[Screenshot and code edit data]

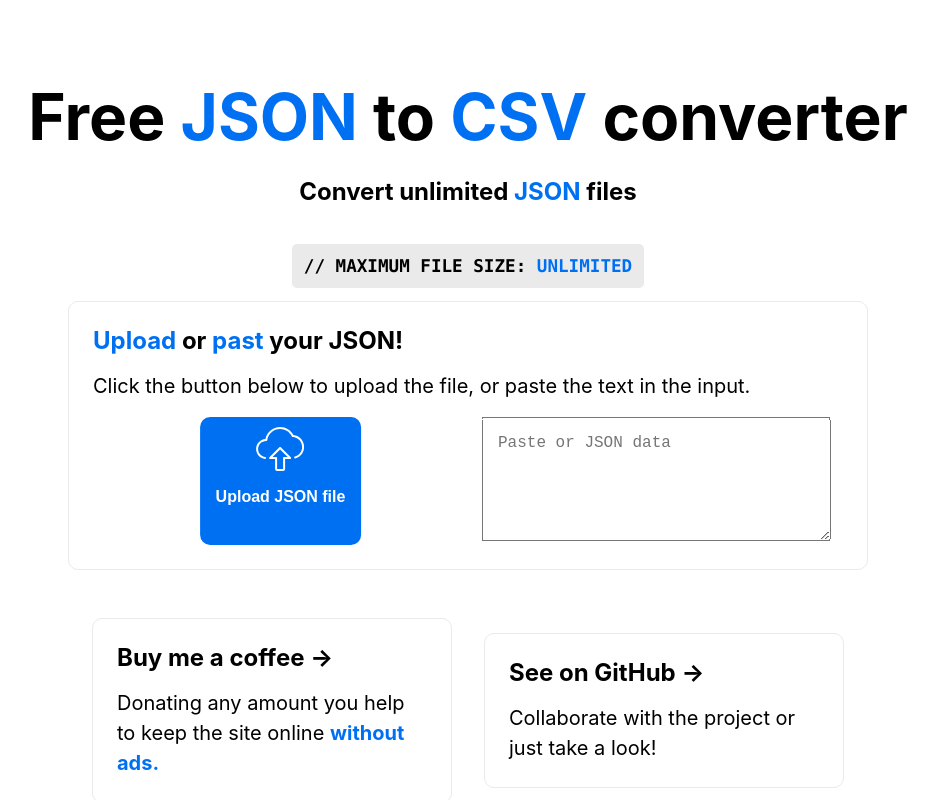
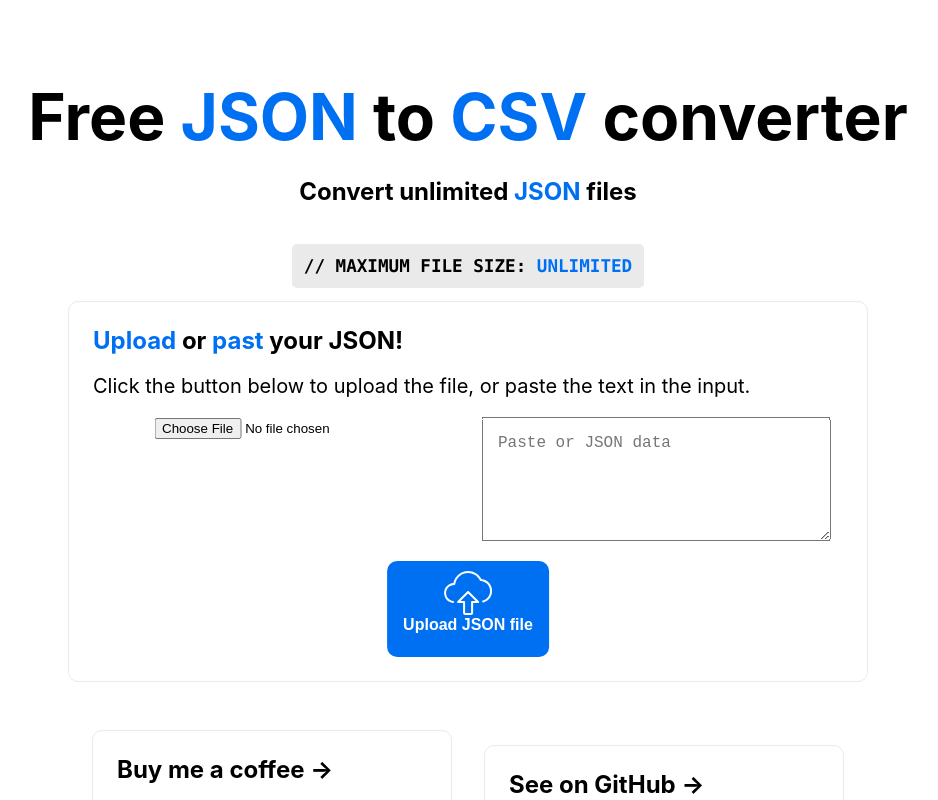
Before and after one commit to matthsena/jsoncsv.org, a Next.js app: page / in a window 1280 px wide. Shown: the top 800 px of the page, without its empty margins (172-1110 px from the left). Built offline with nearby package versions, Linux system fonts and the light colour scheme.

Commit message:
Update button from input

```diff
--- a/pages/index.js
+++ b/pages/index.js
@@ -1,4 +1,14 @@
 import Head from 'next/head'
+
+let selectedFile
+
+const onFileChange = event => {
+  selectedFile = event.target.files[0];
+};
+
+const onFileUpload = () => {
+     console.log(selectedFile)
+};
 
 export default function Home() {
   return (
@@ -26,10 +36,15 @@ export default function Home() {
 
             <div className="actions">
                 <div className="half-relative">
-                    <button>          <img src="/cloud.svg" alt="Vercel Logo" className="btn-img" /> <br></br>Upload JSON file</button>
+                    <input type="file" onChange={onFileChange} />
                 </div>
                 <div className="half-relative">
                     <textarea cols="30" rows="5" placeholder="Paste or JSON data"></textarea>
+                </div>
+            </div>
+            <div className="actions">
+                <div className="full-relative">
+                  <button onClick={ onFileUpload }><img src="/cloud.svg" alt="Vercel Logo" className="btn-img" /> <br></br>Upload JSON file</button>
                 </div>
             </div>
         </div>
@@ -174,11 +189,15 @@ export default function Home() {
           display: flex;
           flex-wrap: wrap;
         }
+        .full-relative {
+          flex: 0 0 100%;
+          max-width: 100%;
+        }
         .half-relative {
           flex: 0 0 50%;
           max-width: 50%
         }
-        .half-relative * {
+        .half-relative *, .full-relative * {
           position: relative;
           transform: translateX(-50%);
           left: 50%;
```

--

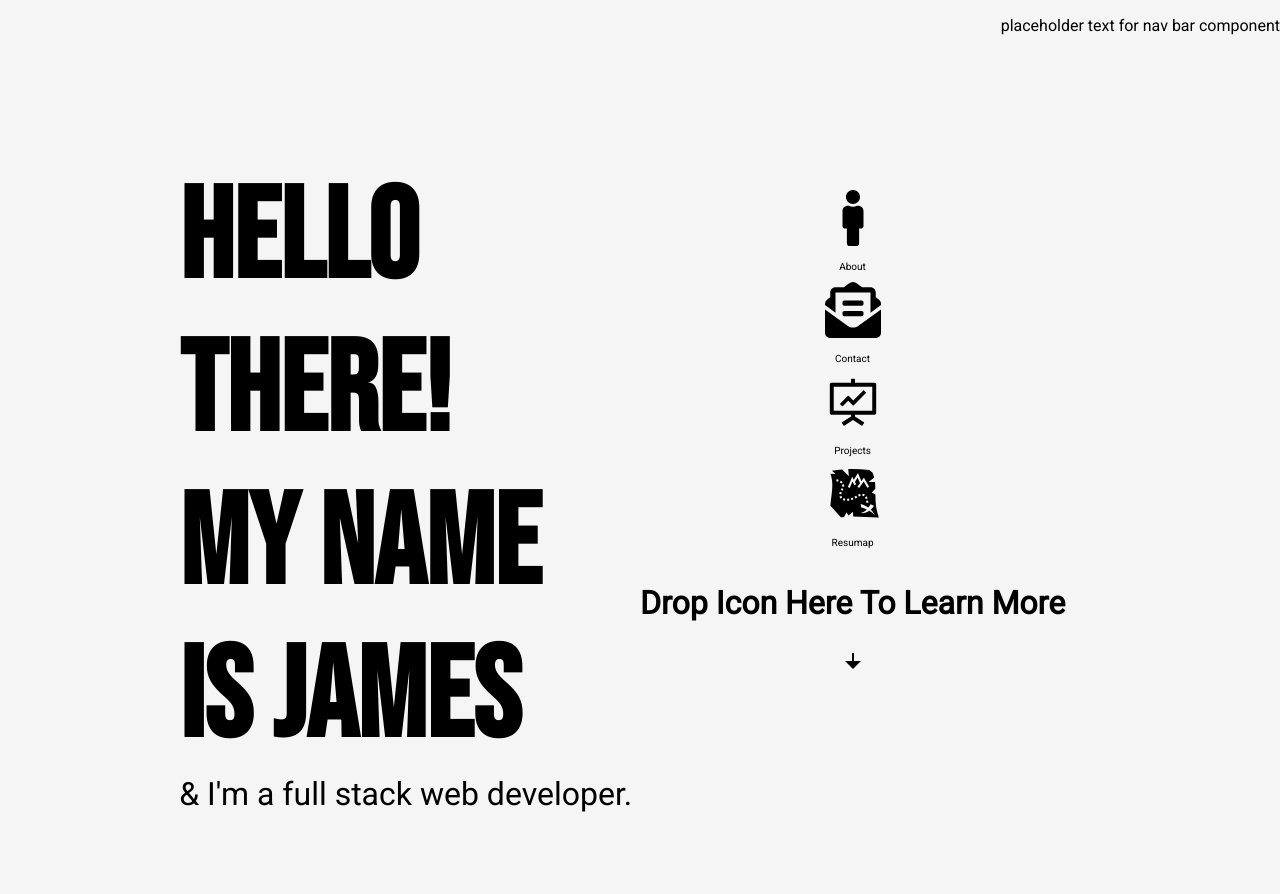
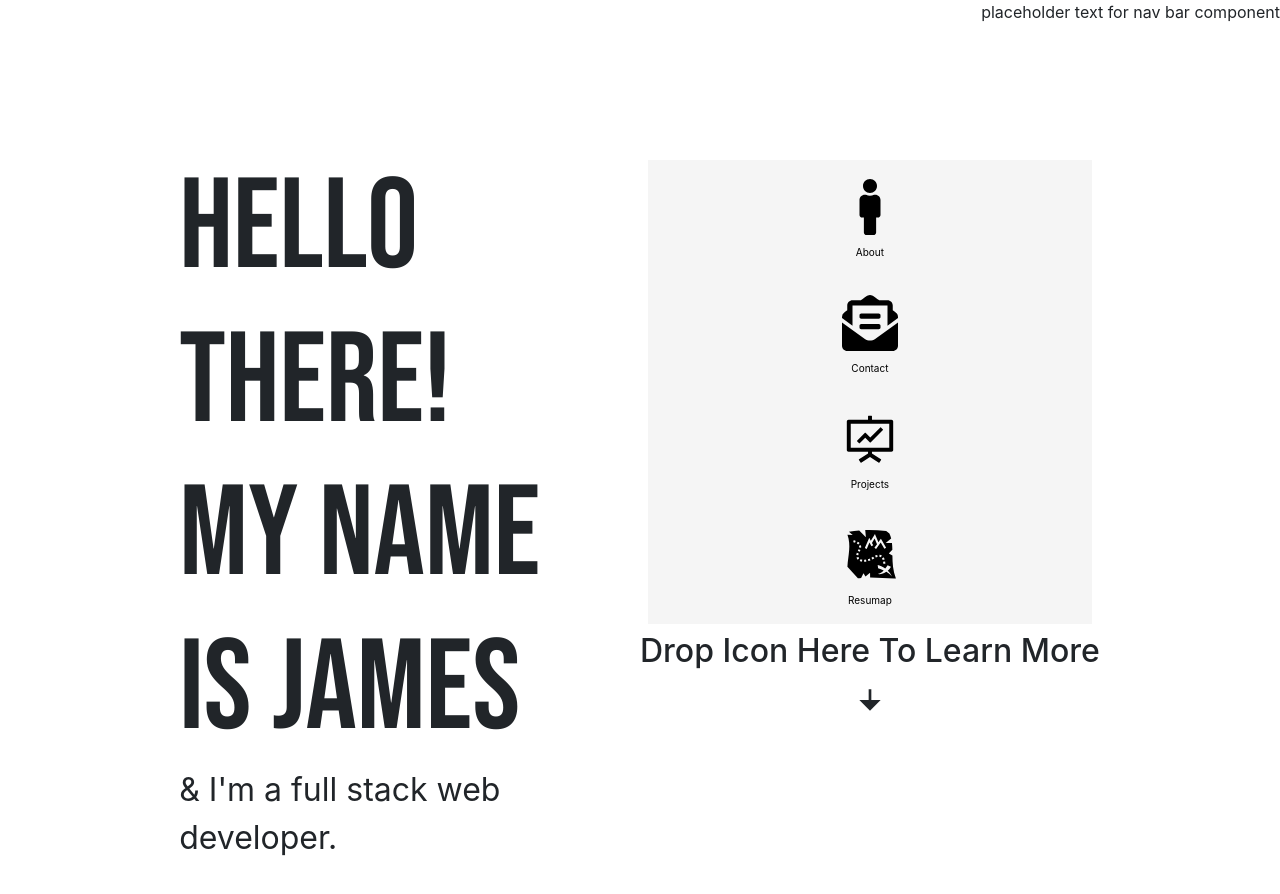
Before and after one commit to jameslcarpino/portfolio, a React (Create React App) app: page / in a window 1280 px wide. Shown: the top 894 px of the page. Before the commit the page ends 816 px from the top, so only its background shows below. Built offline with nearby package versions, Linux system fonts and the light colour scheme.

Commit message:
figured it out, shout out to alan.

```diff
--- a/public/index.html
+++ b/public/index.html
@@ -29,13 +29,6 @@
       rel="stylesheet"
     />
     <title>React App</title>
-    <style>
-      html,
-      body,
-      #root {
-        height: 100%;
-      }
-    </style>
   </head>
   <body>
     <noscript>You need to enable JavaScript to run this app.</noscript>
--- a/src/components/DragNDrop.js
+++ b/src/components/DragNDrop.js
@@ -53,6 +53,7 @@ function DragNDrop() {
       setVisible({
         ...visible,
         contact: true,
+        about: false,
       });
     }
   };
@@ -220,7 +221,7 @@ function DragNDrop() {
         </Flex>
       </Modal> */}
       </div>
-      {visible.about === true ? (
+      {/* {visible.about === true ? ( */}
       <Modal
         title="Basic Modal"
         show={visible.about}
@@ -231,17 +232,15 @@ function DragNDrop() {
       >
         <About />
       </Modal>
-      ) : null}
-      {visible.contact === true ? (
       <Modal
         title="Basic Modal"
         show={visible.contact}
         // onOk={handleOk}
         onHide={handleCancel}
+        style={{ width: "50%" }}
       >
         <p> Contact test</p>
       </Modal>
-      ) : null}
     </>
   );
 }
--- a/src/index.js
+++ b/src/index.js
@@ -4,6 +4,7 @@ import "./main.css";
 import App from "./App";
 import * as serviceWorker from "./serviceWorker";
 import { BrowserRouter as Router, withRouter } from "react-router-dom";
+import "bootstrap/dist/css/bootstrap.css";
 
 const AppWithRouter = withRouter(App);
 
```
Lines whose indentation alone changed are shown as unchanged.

● WHAT YOU SHOULD DO
Using only the data above, copy out the lines that include the word "function".

● SOLUTION FOR THIS TASK
 export default function Home() {
@@ -26,10 +36,15 @@ export default function Home() {
@@ -174,11 +189,15 @@ export default function Home() {
@@ -53,6 +53,7 @@ function DragNDrop() {
@@ -220,7 +221,7 @@ function DragNDrop() {
@@ -231,17 +232,15 @@ function DragNDrop() {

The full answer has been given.